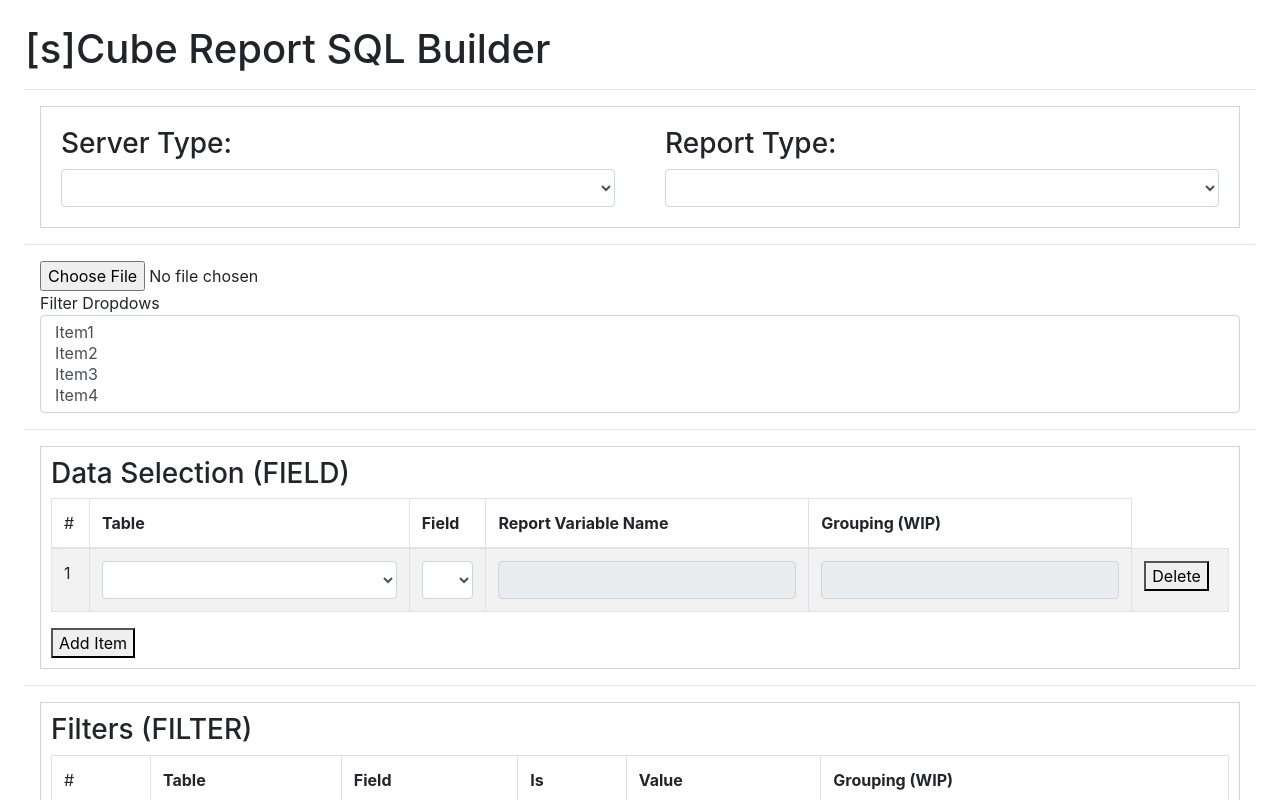
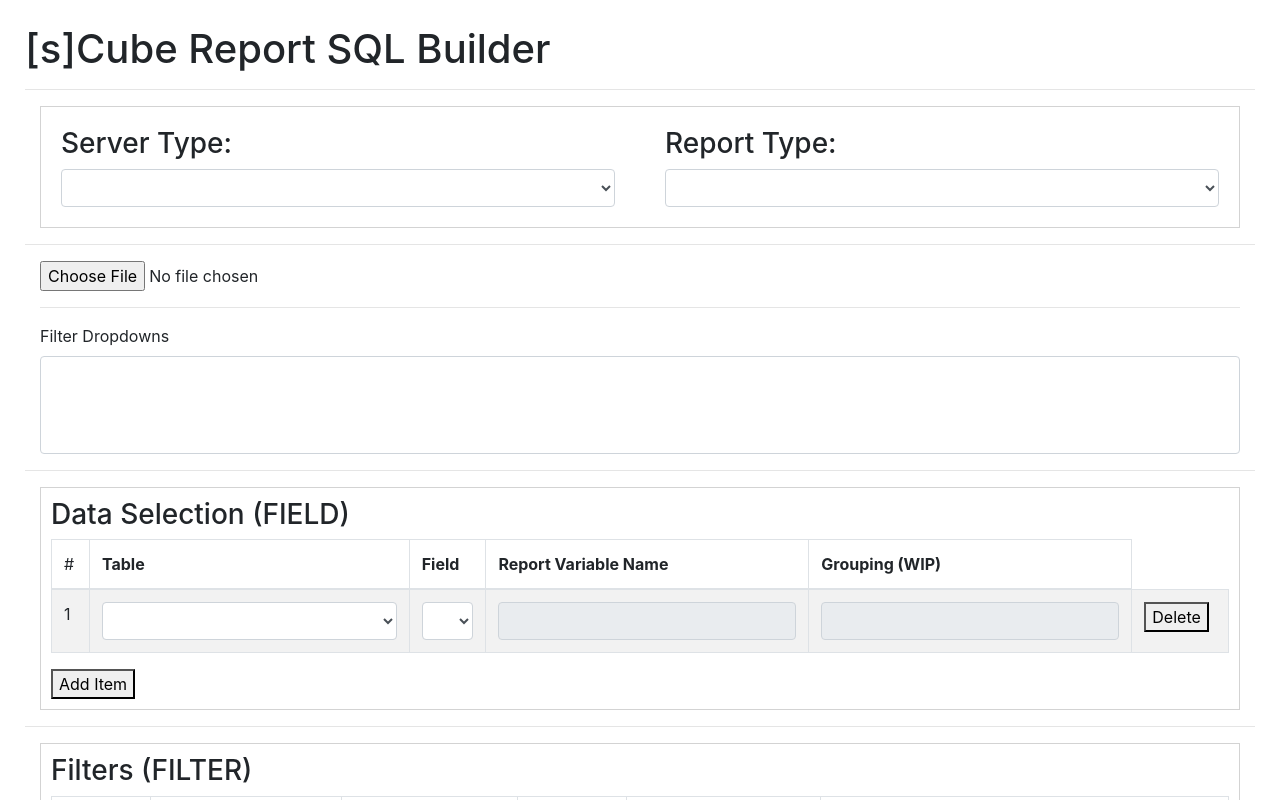
Before and after one commit to ItsAMeNick/sCube-Report-SQL-Builder, a React (Create React App) app: page / in a window 1280 px wide. Shown: the top 800 px of the page. Built offline with nearby package versions, Linux system fonts and the light colour scheme.

Commit message:
[NZ] added selection of active records form uploaded file

```diff
--- a/src/components/CORE_Select_XML.js
+++ b/src/components/CORE_Select_XML.js
@@ -9,15 +9,34 @@ class CORE_XML extends Component {
         this.state = {};
     }
 
+    genOptions() {
+        console.log("Doing options")
+        if (!this.props.record_types) return null;
+        let record_types = this.props.record_types.map(cap => {
+            let record = [cap.module, cap.type, cap.subtype, cap.category].join("/");
+            return <option key={cap.key} value={record} label={record}/>
+        })
+        return record_types;
+    }
+
+    handleMulti(event) {
+        let selected;
+        selected = [...event.target.options].filter(o => {
+            return o.selected;
+        }).map(o => {
+            return o.label;
+        })
+        this.props.update(selected);
+    }
+
     render() {
         return (
             <div>
-                Filter Dropdows
-                <Form.Control as="select" multiple onChange={this.handleMulti}>
-                    <option label="Item1"/>
-                    <option label="Item2"/>
-                    <option label="Item3"/>
-                    <option label="Item4"/>
+                <Form.Label>
+                    Filter Dropdowns
+                </Form.Label>
+                <Form.Control as="select" multiple onChange={(e) => this.handleMulti(e)}>
+                    {this.genOptions()}
                 </Form.Control>
             </div>
         );
@@ -25,9 +44,15 @@ class CORE_XML extends Component {
 }
 
 const mapStateToProps = state => ({
+    record_types: state.loaded_data.caps,
+    active_records: state.active_records
 });
 
 const mapDispatchToProps = dispatch => ({
+    update: (records) => dispatch({
+        type: "active_records",
+        payload: records
+    }),
 });
 
 export default connect(mapStateToProps, mapDispatchToProps)(CORE_XML);
--- a/src/components/CORE_Upload.js
+++ b/src/components/CORE_Upload.js
@@ -4,7 +4,7 @@ import { connect } from "react-redux";
 import jszip from "jszip";
 import fxp from "fast-xml-parser";
 
-import XML_Select from "./CORE_Select_XML.js";
+import XmlSelect from "./CORE_Select_XML.js";
 
 class CORE_Upload extends Component {
     constructor(props) {
@@ -391,7 +391,8 @@ class CORE_Upload extends Component {
         return (
         <div>
              <input type="file" name="file" onChange={this.handleChange}/>
-             <XML_Select/>
+             <hr/>
+             <XmlSelect/>
         </div>
         );
     }
--- a/src/modules/reducer.js
+++ b/src/modules/reducer.js
@@ -58,7 +58,8 @@ const initialState = {
         checklists: null,
         std_choices: null
     },
-    query: null
+    query: null,
+    active_records: null,
 };
 
 const sCubeReducer = (state = initialState, action) => {
@@ -294,6 +295,12 @@ const sCubeReducer = (state = initialState, action) => {
             return newState;
         }
 
+        case "active_records": {
+            let newState = _.cloneDeep(state);
+            newState.active_records = action.payload;
+            return newState;
+        }
+
         case "set_query": {
             let newState = _.cloneDeep(state);
             newState.query = action.payload;
```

*Goal of the exercise*.
Please set down the data above exactly as given, leaving every picture out.

*Exercise solution*.
Before and after one commit to ItsAMeNick/sCube-Report-SQL-Builder, a React (Create React App) app: page / in a window 1280 px wide. Shown: the top 800 px of the page. Built offline with nearby package versions, Linux system fonts and the light colour scheme.

Commit message:
[NZ] added selection of active records form uploaded file

```diff
--- a/src/components/CORE_Select_XML.js
+++ b/src/components/CORE_Select_XML.js
@@ -9,15 +9,34 @@ class CORE_XML extends Component {
         this.state = {};
     }
 
+    genOptions() {
+        console.log("Doing options")
+        if (!this.props.record_types) return null;
+        let record_types = this.props.record_types.map(cap => {
+            let record = [cap.module, cap.type, cap.subtype, cap.category].join("/");
+            return <option key={cap.key} value={record} label={record}/>
+        })
+        return record_types;
+    }
+
+    handleMulti(event) {
+        let selected;
+        selected = [...event.target.options].filter(o => {
+            return o.selected;
+        }).map(o => {
+            return o.label;
+        })
+        this.props.update(selected);
+    }
+
     render() {
         return (
             <div>
-                Filter Dropdows
-                <Form.Control as="select" multiple onChange={this.handleMulti}>
-                    <option label="Item1"/>
-                    <option label="Item2"/>
-                    <option label="Item3"/>
-                    <option label="Item4"/>
+                <Form.Label>
+                    Filter Dropdowns
+                </Form.Label>
+                <Form.Control as="select" multiple onChange={(e) => this.handleMulti(e)}>
+                    {this.genOptions()}
                 </Form.Control>
             </div>
         );
@@ -25,9 +44,15 @@ class CORE_XML extends Component {
 }
 
 const mapStateToProps = state => ({
+    record_types: state.loaded_data.caps,
+    active_records: state.active_records
 });
 
 const mapDispatchToProps = dispatch => ({
+    update: (records) => dispatch({
+        type: "active_records",
+        payload: records
+    }),
 });
 
 export default connect(mapStateToProps, mapDispatchToProps)(CORE_XML);
--- a/src/components/CORE_Upload.js
+++ b/src/components/CORE_Upload.js
@@ -4,7 +4,7 @@ import { connect } from "react-redux";
 import jszip from "jszip";
 import fxp from "fast-xml-parser";
 
-import XML_Select from "./CORE_Select_XML.js";
+import XmlSelect from "./CORE_Select_XML.js";
 
 class CORE_Upload extends Component {
     constructor(props) {
@@ -391,7 +391,8 @@ class CORE_Upload extends Component {
         return (
         <div>
              <input type="file" name="file" onChange={this.handleChange}/>
-             <XML_Select/>
+             <hr/>
+             <XmlSelect/>
         </div>
         );
     }
--- a/src/modules/reducer.js
+++ b/src/modules/reducer.js
@@ -58,7 +58,8 @@ const initialState = {
         checklists: null,
         std_choices: null
     },
-    query: null
+    query: null,
+    active_records: null,
 };
 
 const sCubeReducer = (state = initialState, action) => {
@@ -294,6 +295,12 @@ const sCubeReducer = (state = initialState, action) => {
             return newState;
         }
 
+        case "active_records": {
+            let newState = _.cloneDeep(state);
+            newState.active_records = action.payload;
+            return newState;
+        }
+
         case "set_query": {
             let newState = _.cloneDeep(state);
             newState.query = action.payload;
```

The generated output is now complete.